[Source records]

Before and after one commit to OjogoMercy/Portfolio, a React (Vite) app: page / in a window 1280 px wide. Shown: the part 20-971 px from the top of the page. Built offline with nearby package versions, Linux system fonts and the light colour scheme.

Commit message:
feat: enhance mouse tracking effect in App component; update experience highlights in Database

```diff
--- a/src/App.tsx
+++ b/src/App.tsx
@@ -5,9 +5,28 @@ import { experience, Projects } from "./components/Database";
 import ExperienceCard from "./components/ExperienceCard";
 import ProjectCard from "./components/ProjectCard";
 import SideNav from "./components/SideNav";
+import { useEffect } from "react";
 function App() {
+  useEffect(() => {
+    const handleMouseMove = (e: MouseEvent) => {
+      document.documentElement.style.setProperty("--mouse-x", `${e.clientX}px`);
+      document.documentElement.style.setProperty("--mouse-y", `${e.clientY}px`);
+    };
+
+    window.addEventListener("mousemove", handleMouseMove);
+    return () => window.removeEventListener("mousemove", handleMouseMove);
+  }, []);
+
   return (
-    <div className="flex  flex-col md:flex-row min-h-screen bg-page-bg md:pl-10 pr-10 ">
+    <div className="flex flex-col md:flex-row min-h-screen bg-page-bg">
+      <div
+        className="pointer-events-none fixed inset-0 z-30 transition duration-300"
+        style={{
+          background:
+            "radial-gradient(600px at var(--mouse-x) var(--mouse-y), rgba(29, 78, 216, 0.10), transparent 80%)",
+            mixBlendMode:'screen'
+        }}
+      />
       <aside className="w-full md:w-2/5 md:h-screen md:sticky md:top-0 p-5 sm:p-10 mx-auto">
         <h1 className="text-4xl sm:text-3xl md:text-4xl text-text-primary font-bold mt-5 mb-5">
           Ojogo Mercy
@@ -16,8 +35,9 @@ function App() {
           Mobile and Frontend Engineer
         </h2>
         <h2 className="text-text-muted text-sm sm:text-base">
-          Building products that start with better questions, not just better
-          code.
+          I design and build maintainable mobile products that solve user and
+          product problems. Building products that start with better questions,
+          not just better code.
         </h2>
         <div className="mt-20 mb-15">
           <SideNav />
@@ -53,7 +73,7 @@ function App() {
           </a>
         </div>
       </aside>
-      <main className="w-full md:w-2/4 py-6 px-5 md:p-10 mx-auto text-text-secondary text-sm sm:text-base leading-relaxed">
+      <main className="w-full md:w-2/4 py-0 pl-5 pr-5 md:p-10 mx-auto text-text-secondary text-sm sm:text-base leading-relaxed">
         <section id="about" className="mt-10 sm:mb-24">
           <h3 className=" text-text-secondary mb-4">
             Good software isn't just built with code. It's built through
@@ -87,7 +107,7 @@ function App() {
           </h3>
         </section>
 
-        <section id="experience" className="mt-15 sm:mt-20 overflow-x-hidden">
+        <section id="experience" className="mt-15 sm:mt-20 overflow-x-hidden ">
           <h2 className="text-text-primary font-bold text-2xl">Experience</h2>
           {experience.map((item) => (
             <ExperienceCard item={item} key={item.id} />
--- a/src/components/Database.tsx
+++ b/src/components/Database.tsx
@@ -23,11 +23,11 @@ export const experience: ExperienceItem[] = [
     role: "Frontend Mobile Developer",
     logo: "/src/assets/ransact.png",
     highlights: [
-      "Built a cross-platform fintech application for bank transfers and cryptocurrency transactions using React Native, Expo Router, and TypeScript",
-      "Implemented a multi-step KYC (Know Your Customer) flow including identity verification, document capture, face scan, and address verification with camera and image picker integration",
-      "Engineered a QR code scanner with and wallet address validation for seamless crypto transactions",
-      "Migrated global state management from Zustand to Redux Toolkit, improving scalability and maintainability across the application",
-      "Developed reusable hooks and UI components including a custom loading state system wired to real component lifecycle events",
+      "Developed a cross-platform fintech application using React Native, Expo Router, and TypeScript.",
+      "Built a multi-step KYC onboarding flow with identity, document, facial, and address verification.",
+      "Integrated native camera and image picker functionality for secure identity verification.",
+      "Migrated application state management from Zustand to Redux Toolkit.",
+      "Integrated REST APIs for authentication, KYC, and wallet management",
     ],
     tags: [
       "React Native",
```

[Goal of the exercise]
Return all of the entries exactly as written.

[Written reply]
Before and after one commit to OjogoMercy/Portfolio, a React (Vite) app: page / in a window 1280 px wide. Shown: the part 20-971 px from the top of the page. Built offline with nearby package versions, Linux system fonts and the light colour scheme.

Commit message:
feat: enhance mouse tracking effect in App component; update experience highlights in Database

```diff
--- a/src/App.tsx
+++ b/src/App.tsx
@@ -5,9 +5,28 @@ import { experience, Projects } from "./components/Database";
 import ExperienceCard from "./components/ExperienceCard";
 import ProjectCard from "./components/ProjectCard";
 import SideNav from "./components/SideNav";
+import { useEffect } from "react";
 function App() {
+  useEffect(() => {
+    const handleMouseMove = (e: MouseEvent) => {
+      document.documentElement.style.setProperty("--mouse-x", `${e.clientX}px`);
+      document.documentElement.style.setProperty("--mouse-y", `${e.clientY}px`);
+    };
+
+    window.addEventListener("mousemove", handleMouseMove);
+    return () => window.removeEventListener("mousemove", handleMouseMove);
+  }, []);
+
   return (
-    <div className="flex  flex-col md:flex-row min-h-screen bg-page-bg md:pl-10 pr-10 ">
+    <div className="flex flex-col md:flex-row min-h-screen bg-page-bg">
+      <div
+        className="pointer-events-none fixed inset-0 z-30 transition duration-300"
+        style={{
+          background:
+            "radial-gradient(600px at var(--mouse-x) var(--mouse-y), rgba(29, 78, 216, 0.10), transparent 80%)",
+            mixBlendMode:'screen'
+        }}
+      />
       <aside className="w-full md:w-2/5 md:h-screen md:sticky md:top-0 p-5 sm:p-10 mx-auto">
         <h1 className="text-4xl sm:text-3xl md:text-4xl text-text-primary font-bold mt-5 mb-5">
           Ojogo Mercy
@@ -16,8 +35,9 @@ function App() {
           Mobile and Frontend Engineer
         </h2>
         <h2 className="text-text-muted text-sm sm:text-base">
-          Building products that start with better questions, not just better
-          code.
+          I design and build maintainable mobile products that solve user and
+          product problems. Building products that start with better questions,
+          not just better code.
         </h2>
         <div className="mt-20 mb-15">
           <SideNav />
@@ -53,7 +73,7 @@ function App() {
           </a>
         </div>
       </aside>
-      <main className="w-full md:w-2/4 py-6 px-5 md:p-10 mx-auto text-text-secondary text-sm sm:text-base leading-relaxed">
+      <main className="w-full md:w-2/4 py-0 pl-5 pr-5 md:p-10 mx-auto text-text-secondary text-sm sm:text-base leading-relaxed">
         <section id="about" className="mt-10 sm:mb-24">
           <h3 className=" text-text-secondary mb-4">
             Good software isn't just built with code. It's built through
@@ -87,7 +107,7 @@ function App() {
           </h3>
         </section>
 
-        <section id="experience" className="mt-15 sm:mt-20 overflow-x-hidden">
+        <section id="experience" className="mt-15 sm:mt-20 overflow-x-hidden ">
           <h2 className="text-text-primary font-bold text-2xl">Experience</h2>
           {experience.map((item) => (
             <ExperienceCard item={item} key={item.id} />
--- a/src/components/Database.tsx
+++ b/src/components/Database.tsx
@@ -23,11 +23,11 @@ export const experience: ExperienceItem[] = [
     role: "Frontend Mobile Developer",
     logo: "/src/assets/ransact.png",
     highlights: [
-      "Built a cross-platform fintech application for bank transfers and cryptocurrency transactions using React Native, Expo Router, and TypeScript",
-      "Implemented a multi-step KYC (Know Your Customer) flow including identity verification, document capture, face scan, and address verification with camera and image picker integration",
-      "Engineered a QR code scanner with and wallet address validation for seamless crypto transactions",
-      "Migrated global state management from Zustand to Redux Toolkit, improving scalability and maintainability across the application",
-      "Developed reusable hooks and UI components including a custom loading state system wired to real component lifecycle events",
+      "Developed a cross-platform fintech application using React Native, Expo Router, and TypeScript.",
+      "Built a multi-step KYC onboarding flow with identity, document, facial, and address verification.",
+      "Integrated native camera and image picker functionality for secure identity verification.",
+      "Migrated application state management from Zustand to Redux Toolkit.",
+      "Integrated REST APIs for authentication, KYC, and wallet management",
     ],
     tags: [
       "React Native",
```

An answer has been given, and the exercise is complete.